[Source records]
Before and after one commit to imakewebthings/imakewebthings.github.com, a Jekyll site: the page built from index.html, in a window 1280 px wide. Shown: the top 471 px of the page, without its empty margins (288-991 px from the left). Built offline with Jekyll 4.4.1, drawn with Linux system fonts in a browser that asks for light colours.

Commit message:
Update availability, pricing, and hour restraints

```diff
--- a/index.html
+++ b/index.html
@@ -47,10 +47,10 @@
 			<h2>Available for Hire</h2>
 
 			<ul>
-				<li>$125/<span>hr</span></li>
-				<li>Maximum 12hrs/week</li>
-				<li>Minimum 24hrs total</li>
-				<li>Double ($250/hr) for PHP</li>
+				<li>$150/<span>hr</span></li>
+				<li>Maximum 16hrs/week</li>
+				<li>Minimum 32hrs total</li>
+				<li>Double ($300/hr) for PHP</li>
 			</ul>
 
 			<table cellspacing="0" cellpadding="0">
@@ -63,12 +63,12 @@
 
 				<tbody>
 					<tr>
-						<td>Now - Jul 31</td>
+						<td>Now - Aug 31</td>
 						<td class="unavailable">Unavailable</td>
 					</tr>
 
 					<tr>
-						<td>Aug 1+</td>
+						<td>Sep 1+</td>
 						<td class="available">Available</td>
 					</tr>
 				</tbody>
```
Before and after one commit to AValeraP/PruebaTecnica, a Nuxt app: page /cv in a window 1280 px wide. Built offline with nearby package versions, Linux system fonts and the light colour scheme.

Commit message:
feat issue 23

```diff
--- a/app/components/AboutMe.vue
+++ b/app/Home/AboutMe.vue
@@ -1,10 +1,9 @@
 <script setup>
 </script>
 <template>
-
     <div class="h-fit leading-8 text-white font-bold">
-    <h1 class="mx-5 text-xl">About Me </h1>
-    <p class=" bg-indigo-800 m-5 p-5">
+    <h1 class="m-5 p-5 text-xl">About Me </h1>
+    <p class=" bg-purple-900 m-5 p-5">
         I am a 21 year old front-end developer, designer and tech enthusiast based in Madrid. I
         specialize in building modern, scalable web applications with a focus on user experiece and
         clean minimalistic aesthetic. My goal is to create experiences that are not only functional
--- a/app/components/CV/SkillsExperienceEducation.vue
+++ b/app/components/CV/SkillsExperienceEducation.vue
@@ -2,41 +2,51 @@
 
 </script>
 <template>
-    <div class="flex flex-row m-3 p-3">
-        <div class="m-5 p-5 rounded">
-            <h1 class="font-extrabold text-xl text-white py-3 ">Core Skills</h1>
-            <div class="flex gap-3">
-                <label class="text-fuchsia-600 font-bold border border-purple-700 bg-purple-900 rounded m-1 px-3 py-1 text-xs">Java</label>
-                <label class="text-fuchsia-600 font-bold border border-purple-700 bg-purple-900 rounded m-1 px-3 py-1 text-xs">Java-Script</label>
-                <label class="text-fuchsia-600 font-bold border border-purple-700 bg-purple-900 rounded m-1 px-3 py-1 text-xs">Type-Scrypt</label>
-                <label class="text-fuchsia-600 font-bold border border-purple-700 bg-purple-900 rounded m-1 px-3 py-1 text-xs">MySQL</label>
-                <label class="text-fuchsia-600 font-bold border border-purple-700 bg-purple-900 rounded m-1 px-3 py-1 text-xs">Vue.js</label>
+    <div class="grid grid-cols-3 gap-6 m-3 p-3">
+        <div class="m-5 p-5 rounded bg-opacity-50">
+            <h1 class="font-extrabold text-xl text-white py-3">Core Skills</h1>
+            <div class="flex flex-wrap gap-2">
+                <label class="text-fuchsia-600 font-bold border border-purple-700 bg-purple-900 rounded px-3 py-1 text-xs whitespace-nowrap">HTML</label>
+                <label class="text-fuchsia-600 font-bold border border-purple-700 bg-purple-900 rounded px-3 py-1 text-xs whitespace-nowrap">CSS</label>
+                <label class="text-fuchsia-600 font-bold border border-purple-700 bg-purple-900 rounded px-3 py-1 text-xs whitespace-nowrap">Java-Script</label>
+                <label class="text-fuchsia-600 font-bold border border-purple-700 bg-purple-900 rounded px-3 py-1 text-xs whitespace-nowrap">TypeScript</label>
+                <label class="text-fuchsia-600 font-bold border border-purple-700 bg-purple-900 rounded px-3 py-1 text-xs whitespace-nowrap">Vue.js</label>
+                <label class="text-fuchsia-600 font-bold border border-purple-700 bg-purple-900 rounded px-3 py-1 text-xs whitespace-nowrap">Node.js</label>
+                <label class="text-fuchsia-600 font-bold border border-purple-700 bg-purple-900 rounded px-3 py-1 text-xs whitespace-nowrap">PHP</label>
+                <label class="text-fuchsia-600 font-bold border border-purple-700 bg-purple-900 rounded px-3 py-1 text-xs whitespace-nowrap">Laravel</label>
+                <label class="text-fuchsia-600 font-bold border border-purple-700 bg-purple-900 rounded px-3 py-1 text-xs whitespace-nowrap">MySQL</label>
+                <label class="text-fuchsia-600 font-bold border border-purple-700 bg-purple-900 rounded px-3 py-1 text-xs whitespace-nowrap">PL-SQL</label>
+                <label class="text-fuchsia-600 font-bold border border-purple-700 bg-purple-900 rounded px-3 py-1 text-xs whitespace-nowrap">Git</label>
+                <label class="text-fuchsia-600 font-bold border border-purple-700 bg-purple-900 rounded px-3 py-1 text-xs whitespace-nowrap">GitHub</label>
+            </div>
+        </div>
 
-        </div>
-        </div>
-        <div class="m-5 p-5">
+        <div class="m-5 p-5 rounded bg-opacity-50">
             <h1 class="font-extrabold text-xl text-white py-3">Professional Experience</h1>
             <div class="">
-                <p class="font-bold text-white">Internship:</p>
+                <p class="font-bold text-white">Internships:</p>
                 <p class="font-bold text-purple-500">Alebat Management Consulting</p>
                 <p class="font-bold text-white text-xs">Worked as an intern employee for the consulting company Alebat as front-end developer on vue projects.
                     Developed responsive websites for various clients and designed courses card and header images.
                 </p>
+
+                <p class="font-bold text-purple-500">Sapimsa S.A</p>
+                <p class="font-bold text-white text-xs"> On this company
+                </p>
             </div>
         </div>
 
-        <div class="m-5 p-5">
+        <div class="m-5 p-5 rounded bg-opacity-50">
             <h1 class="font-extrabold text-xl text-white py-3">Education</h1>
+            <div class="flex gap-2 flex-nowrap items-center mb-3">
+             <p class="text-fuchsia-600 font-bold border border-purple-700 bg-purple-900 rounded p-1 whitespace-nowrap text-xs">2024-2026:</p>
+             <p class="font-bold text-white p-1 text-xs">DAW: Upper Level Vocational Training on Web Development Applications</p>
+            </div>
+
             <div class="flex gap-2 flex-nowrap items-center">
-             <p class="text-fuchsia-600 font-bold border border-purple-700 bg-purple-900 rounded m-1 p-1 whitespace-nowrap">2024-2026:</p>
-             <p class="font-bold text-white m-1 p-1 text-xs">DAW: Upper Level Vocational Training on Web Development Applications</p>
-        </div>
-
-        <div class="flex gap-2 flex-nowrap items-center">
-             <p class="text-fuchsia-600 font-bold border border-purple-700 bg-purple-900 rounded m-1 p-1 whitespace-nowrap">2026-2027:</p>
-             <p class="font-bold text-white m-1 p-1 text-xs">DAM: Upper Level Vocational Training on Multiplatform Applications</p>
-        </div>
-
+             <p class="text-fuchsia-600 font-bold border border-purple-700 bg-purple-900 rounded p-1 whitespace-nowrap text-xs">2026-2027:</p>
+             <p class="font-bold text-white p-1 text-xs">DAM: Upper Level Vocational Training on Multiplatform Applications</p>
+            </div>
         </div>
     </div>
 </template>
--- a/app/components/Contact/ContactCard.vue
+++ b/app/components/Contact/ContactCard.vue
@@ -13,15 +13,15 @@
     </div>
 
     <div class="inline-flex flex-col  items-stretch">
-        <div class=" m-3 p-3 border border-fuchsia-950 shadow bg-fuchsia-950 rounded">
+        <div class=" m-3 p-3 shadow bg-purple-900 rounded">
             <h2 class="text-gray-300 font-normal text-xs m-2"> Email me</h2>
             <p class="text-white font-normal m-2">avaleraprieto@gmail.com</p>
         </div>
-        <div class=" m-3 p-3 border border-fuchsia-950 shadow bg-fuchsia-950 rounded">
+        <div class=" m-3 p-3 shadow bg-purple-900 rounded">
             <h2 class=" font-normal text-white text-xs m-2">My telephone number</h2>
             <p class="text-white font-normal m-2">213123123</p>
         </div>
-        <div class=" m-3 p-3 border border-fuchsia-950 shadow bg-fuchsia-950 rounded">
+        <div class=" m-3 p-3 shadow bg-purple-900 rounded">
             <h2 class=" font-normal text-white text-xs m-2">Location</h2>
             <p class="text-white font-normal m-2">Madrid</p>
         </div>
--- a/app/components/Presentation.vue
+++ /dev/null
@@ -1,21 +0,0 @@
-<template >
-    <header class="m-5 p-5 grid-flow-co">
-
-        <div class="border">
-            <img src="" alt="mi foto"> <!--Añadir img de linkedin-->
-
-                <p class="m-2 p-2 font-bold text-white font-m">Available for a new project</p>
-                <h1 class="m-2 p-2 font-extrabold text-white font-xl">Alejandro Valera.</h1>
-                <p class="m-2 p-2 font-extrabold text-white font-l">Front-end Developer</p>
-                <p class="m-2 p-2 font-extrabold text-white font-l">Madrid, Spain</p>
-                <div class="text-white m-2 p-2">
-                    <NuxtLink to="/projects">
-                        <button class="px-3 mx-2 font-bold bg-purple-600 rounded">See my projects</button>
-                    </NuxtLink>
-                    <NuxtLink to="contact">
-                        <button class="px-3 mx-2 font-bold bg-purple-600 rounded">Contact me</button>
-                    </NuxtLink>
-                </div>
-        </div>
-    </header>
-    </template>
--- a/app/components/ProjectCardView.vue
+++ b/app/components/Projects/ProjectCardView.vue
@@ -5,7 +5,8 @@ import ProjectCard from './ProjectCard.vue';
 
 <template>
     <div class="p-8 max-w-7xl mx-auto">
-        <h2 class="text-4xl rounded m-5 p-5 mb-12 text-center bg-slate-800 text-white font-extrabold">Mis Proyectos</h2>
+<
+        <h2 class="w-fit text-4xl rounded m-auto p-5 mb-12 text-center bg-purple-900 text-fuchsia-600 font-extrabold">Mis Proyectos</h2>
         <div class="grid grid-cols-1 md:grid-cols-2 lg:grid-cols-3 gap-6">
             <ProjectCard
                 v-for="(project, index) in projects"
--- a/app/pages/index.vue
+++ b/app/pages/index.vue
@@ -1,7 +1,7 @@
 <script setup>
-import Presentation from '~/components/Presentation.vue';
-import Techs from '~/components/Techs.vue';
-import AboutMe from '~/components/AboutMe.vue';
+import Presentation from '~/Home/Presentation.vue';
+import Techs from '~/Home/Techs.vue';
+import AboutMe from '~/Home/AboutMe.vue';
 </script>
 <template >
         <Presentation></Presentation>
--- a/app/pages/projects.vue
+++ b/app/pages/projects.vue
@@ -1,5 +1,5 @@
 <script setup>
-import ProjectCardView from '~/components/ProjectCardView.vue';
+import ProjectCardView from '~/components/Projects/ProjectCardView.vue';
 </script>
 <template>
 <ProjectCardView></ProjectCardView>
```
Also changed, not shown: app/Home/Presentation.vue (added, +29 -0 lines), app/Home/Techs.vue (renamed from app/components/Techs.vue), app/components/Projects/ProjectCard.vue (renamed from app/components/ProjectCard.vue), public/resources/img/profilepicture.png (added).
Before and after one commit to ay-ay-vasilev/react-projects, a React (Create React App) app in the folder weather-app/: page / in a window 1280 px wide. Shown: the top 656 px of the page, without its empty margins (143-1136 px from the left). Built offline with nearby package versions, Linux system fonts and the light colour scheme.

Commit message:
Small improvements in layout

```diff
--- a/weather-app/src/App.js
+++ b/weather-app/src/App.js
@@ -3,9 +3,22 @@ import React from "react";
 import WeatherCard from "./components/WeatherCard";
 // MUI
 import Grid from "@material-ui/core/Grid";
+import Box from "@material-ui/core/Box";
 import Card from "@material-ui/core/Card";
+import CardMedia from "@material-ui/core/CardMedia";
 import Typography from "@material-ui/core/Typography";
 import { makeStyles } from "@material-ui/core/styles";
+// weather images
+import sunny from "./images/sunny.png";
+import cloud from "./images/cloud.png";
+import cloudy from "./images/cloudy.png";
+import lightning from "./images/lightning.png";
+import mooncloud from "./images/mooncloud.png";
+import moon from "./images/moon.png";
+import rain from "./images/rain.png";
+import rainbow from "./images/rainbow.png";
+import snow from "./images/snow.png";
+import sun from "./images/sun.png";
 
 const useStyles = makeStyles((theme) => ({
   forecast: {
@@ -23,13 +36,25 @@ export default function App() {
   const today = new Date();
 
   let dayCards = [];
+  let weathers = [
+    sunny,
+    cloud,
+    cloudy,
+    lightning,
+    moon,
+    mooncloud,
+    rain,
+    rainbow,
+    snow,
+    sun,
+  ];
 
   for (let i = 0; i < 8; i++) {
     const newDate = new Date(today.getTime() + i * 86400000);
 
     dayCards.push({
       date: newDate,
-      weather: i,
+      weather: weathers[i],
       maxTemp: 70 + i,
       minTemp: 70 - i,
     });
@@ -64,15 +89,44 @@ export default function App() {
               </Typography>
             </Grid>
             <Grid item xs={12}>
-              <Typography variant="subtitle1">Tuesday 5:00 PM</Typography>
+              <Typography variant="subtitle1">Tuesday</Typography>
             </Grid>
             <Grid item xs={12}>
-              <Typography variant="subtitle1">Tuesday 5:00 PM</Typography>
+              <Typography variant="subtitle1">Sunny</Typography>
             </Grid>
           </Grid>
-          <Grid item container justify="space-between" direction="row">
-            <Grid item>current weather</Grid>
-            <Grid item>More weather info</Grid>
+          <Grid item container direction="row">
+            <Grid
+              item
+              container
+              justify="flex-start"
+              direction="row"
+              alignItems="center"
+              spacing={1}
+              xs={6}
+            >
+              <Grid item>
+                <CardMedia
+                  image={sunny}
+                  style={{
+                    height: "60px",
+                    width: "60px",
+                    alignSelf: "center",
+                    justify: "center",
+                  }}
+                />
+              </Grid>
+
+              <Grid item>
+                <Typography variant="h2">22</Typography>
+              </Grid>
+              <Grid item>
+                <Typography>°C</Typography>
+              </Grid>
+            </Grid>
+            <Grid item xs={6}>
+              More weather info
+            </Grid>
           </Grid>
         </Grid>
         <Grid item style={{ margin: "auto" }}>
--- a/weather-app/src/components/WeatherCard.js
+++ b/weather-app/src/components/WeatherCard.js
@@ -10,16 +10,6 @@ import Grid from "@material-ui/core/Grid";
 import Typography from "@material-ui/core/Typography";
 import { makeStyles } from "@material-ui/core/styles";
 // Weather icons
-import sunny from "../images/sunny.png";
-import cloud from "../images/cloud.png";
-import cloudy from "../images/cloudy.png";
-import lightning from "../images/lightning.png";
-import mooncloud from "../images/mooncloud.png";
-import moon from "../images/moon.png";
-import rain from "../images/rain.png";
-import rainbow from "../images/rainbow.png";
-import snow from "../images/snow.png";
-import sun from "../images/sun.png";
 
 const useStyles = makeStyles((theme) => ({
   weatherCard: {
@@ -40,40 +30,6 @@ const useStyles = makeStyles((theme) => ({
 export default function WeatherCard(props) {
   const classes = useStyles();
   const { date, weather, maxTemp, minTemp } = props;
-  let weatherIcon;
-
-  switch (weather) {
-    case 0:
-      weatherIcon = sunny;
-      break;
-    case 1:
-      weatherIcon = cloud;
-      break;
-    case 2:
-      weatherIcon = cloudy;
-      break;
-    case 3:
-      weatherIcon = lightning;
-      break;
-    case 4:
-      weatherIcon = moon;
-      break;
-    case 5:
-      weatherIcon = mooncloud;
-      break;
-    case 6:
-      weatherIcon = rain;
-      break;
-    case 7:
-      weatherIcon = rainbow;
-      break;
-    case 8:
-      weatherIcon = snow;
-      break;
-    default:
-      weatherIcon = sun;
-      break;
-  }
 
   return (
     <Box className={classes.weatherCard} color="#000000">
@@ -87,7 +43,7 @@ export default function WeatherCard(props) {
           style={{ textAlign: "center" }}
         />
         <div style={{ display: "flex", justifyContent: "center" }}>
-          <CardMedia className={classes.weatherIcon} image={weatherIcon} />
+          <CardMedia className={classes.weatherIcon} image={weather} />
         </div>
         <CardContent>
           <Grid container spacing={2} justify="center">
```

Exercise instructions
Whenever the word "center" shows up in a line of the entries, list that line.

Final answer
+            <div class="flex gap-2 flex-nowrap items-center mb-3">
             <div class="flex gap-2 flex-nowrap items-center">
-        <div class="flex gap-2 flex-nowrap items-center">
-        <h2 class="text-4xl rounded m-5 p-5 mb-12 text-center bg-slate-800 text-white font-extrabold">Mis Proyectos</h2>
+        <h2 class="w-fit text-4xl rounded m-auto p-5 mb-12 text-center bg-purple-900 text-fuchsia-600 font-extrabold">Mis Proyectos</h2>
+              alignItems="center"
+                    alignSelf: "center",
+                    justify: "center",
           style={{ textAlign: "center" }}
         <div style={{ display: "flex", justifyContent: "center" }}>
           <Grid container spacing={2} justify="center">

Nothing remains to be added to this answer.